> STUDY MATERIAL:
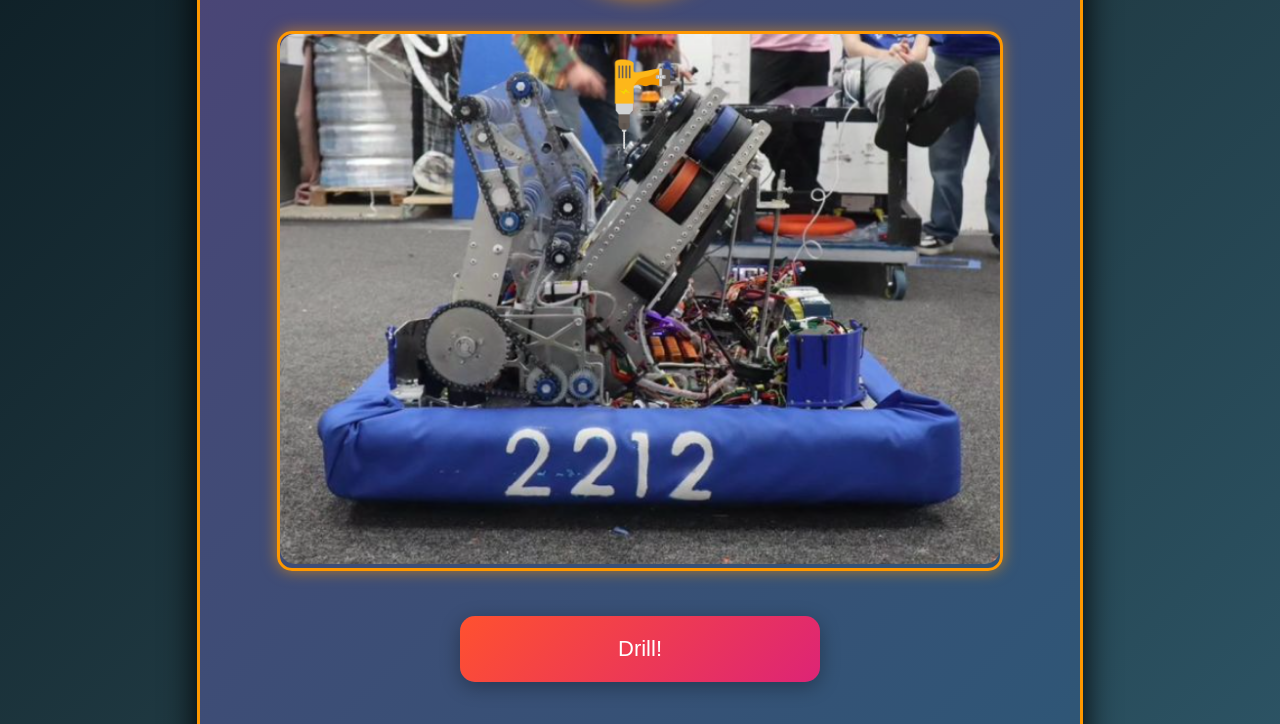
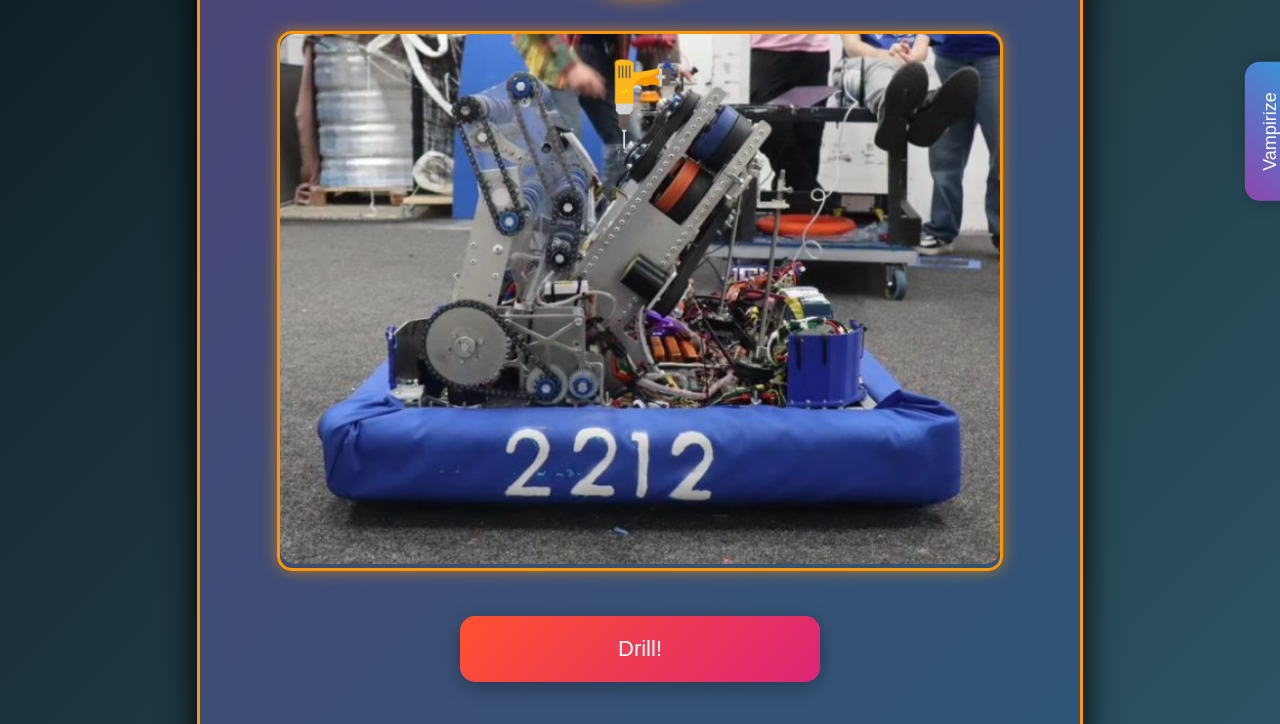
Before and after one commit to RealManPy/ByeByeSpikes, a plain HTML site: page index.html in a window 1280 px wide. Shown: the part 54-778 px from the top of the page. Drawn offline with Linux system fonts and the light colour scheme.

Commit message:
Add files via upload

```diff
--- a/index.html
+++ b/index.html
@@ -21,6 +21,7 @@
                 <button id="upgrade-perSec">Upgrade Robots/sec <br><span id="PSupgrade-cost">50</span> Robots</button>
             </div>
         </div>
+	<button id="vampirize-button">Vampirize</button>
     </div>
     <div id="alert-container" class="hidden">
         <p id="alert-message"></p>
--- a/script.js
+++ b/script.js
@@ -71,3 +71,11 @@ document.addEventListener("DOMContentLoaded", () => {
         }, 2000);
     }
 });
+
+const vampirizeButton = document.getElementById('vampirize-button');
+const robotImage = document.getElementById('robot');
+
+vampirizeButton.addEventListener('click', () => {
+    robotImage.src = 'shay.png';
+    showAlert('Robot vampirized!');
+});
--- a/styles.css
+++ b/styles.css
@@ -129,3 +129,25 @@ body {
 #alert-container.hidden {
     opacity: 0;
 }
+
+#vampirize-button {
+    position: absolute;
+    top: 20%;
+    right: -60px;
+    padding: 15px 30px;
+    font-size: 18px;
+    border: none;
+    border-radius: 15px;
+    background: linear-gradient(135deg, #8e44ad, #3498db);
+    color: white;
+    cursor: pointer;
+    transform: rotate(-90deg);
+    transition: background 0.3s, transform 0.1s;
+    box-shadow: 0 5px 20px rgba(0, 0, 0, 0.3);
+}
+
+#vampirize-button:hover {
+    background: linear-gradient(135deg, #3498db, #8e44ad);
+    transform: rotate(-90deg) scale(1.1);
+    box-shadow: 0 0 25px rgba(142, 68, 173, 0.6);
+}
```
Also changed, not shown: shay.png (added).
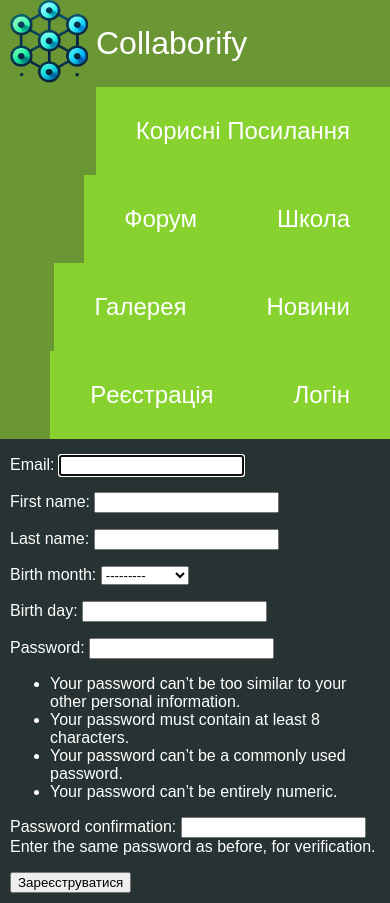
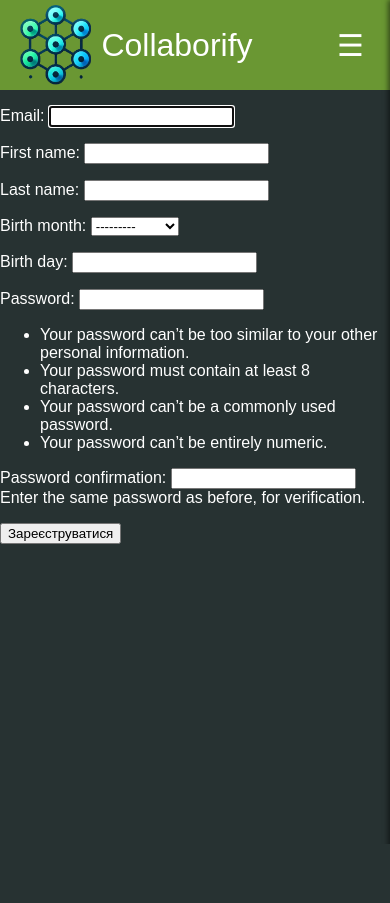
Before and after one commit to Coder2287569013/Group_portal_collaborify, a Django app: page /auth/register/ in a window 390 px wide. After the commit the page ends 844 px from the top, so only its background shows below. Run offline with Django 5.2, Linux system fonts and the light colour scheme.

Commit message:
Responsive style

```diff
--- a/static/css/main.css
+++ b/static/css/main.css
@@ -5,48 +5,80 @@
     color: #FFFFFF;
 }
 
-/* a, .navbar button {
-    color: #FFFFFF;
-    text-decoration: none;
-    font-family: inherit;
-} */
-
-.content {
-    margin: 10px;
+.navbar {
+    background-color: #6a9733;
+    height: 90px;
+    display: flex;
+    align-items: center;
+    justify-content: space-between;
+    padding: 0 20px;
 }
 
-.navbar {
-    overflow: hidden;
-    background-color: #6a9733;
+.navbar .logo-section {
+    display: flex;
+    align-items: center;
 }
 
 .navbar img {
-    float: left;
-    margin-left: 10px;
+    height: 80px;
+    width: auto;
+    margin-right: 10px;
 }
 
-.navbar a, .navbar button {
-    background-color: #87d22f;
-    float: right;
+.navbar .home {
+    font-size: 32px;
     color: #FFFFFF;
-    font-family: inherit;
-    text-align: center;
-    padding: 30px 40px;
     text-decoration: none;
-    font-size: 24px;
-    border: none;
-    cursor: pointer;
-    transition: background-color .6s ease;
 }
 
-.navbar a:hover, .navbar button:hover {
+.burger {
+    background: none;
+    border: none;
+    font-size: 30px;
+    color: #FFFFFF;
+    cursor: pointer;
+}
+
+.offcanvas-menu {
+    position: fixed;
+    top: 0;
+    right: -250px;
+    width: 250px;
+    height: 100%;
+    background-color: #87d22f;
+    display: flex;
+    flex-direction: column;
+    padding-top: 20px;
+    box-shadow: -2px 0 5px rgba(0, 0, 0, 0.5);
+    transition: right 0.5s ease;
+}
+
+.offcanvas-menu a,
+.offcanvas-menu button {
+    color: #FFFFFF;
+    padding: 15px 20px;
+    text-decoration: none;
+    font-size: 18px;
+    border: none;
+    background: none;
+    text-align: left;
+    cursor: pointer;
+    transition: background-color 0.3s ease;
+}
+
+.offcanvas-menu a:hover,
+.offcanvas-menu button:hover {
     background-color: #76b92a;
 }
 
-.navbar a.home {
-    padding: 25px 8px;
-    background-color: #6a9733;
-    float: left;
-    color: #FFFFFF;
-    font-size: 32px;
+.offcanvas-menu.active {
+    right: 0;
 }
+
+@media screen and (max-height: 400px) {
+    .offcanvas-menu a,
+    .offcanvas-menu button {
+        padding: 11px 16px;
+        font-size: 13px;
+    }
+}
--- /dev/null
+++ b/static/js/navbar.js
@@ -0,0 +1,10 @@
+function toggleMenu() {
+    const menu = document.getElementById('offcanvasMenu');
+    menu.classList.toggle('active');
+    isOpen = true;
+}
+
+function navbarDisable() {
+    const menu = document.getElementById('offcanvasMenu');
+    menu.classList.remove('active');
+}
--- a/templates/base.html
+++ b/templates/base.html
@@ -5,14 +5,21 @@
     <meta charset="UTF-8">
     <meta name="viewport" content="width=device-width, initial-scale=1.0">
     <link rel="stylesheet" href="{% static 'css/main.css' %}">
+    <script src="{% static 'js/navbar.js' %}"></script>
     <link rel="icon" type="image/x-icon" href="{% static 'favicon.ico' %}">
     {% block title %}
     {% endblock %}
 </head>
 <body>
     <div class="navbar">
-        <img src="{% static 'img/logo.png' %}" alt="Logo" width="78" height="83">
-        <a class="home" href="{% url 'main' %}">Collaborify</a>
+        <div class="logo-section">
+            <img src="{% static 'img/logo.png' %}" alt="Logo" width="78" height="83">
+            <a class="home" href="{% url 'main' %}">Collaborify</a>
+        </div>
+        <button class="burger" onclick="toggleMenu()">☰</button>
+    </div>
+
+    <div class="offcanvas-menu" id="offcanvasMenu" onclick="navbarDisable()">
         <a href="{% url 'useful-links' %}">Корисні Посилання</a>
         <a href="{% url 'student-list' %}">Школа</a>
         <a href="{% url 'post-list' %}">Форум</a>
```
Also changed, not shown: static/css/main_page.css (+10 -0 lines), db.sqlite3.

* * *

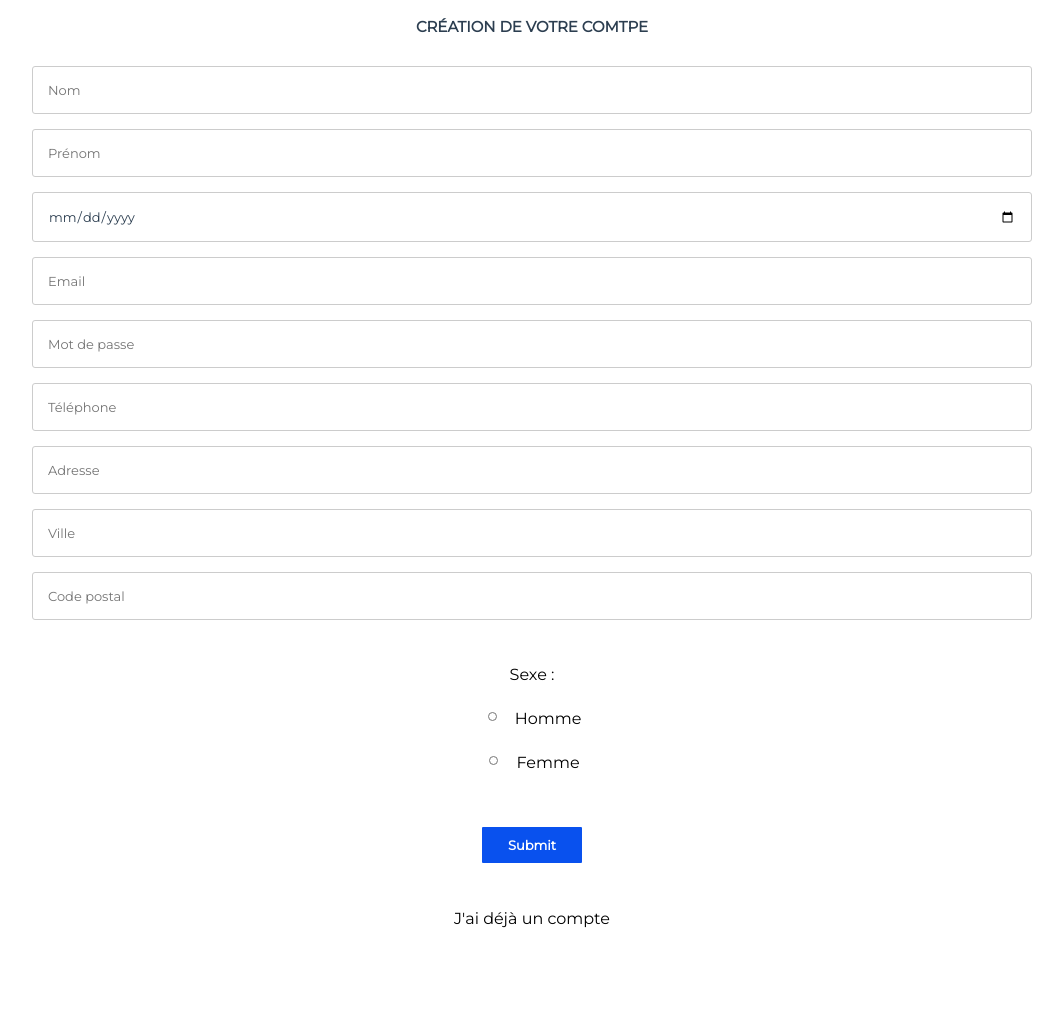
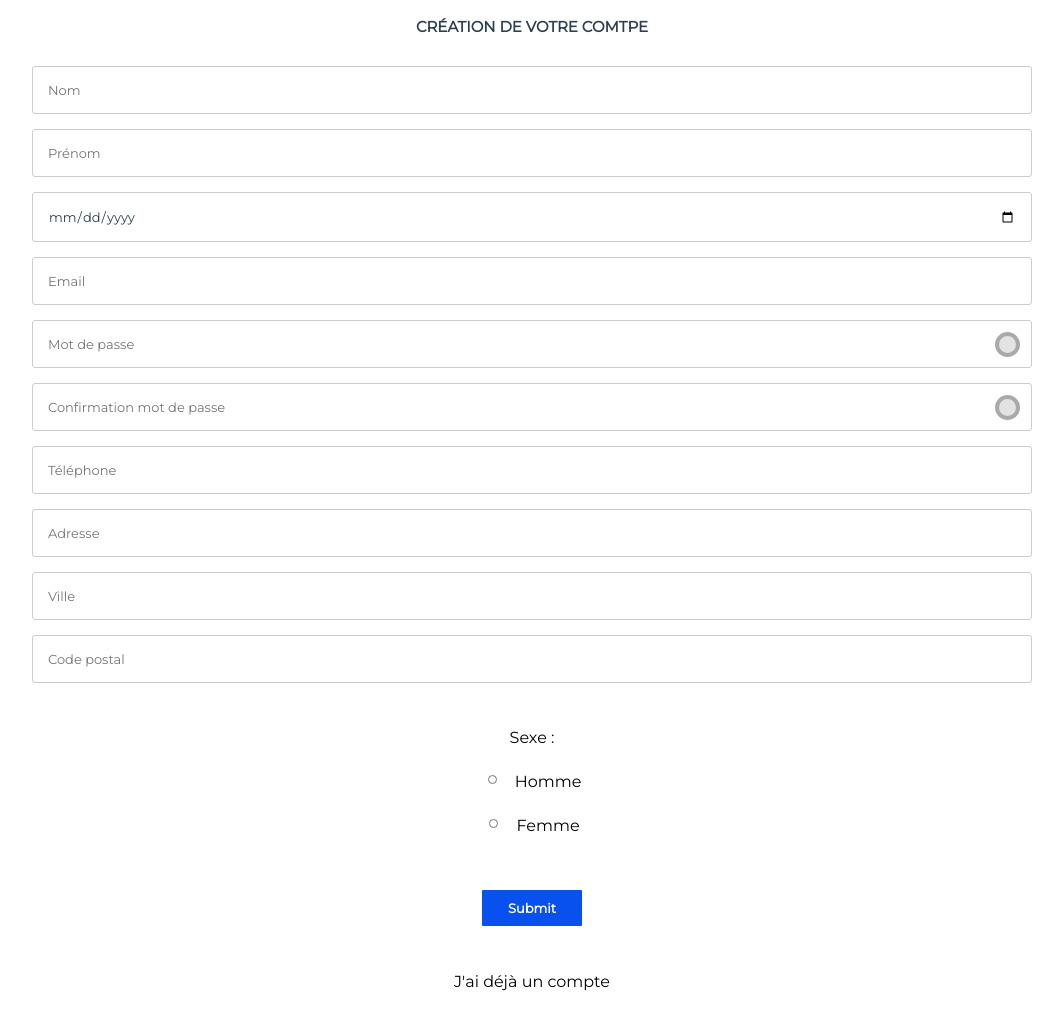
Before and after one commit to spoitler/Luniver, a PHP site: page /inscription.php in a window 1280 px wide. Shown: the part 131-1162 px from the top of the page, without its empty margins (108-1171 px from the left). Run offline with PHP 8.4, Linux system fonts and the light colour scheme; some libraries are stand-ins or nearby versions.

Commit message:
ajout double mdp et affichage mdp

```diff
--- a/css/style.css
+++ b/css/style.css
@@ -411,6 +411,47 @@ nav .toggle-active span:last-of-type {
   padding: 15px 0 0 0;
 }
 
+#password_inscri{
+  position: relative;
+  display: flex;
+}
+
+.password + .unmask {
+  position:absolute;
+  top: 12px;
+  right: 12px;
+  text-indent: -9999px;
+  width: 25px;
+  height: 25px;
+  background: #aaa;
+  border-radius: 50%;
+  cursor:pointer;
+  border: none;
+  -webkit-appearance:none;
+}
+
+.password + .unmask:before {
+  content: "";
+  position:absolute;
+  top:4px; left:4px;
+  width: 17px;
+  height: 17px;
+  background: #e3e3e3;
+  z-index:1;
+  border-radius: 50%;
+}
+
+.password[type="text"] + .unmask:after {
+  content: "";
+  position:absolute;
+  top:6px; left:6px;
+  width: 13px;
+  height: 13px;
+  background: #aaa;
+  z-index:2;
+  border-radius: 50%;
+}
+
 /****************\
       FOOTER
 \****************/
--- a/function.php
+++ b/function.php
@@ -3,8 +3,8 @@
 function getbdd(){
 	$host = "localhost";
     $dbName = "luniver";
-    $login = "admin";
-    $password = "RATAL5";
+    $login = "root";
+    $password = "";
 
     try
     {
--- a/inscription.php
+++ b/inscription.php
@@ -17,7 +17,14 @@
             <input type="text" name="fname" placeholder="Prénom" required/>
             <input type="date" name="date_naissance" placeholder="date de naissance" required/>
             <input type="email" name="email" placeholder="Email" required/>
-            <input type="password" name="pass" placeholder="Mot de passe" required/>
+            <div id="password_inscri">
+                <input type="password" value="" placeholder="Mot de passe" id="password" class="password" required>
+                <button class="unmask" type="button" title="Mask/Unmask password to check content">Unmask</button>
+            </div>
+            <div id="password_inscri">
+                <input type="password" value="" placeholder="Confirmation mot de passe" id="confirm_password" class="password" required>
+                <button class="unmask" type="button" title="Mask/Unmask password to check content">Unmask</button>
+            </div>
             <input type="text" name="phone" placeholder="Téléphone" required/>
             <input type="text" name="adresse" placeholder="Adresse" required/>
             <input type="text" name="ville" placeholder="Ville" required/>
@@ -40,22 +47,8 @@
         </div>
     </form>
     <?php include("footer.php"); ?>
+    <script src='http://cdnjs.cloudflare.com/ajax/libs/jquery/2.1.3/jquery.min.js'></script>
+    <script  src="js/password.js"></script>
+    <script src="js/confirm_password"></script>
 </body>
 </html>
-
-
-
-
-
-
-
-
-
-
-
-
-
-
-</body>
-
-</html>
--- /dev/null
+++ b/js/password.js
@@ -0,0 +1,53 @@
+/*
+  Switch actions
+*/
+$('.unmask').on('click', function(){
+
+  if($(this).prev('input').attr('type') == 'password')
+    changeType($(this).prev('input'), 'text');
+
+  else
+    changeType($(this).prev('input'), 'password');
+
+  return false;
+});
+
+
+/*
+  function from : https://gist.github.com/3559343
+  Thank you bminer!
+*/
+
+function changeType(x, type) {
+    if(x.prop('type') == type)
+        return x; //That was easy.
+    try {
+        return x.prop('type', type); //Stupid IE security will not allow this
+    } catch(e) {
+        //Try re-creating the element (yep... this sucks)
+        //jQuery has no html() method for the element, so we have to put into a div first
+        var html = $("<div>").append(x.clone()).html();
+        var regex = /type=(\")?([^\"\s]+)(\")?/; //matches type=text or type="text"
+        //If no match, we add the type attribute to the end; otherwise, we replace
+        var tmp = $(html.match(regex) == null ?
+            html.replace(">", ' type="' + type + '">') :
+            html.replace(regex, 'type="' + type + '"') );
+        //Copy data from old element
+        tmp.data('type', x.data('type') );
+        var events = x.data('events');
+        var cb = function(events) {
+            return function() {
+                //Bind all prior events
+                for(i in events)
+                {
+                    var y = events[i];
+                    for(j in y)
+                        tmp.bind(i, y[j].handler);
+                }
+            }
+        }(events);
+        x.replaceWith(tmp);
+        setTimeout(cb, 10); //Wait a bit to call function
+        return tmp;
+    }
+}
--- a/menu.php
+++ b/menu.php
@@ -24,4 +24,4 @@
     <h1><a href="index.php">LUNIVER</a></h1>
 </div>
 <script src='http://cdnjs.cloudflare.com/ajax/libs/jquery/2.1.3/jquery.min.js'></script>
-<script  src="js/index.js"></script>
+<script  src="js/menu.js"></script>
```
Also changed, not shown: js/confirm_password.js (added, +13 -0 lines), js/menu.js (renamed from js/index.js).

> INSTRUCTIONS FOR THE TASK: Only a number is wanted here: how many lines in the data above include the string "passe"?

> WRITTEN RESPONSE: 3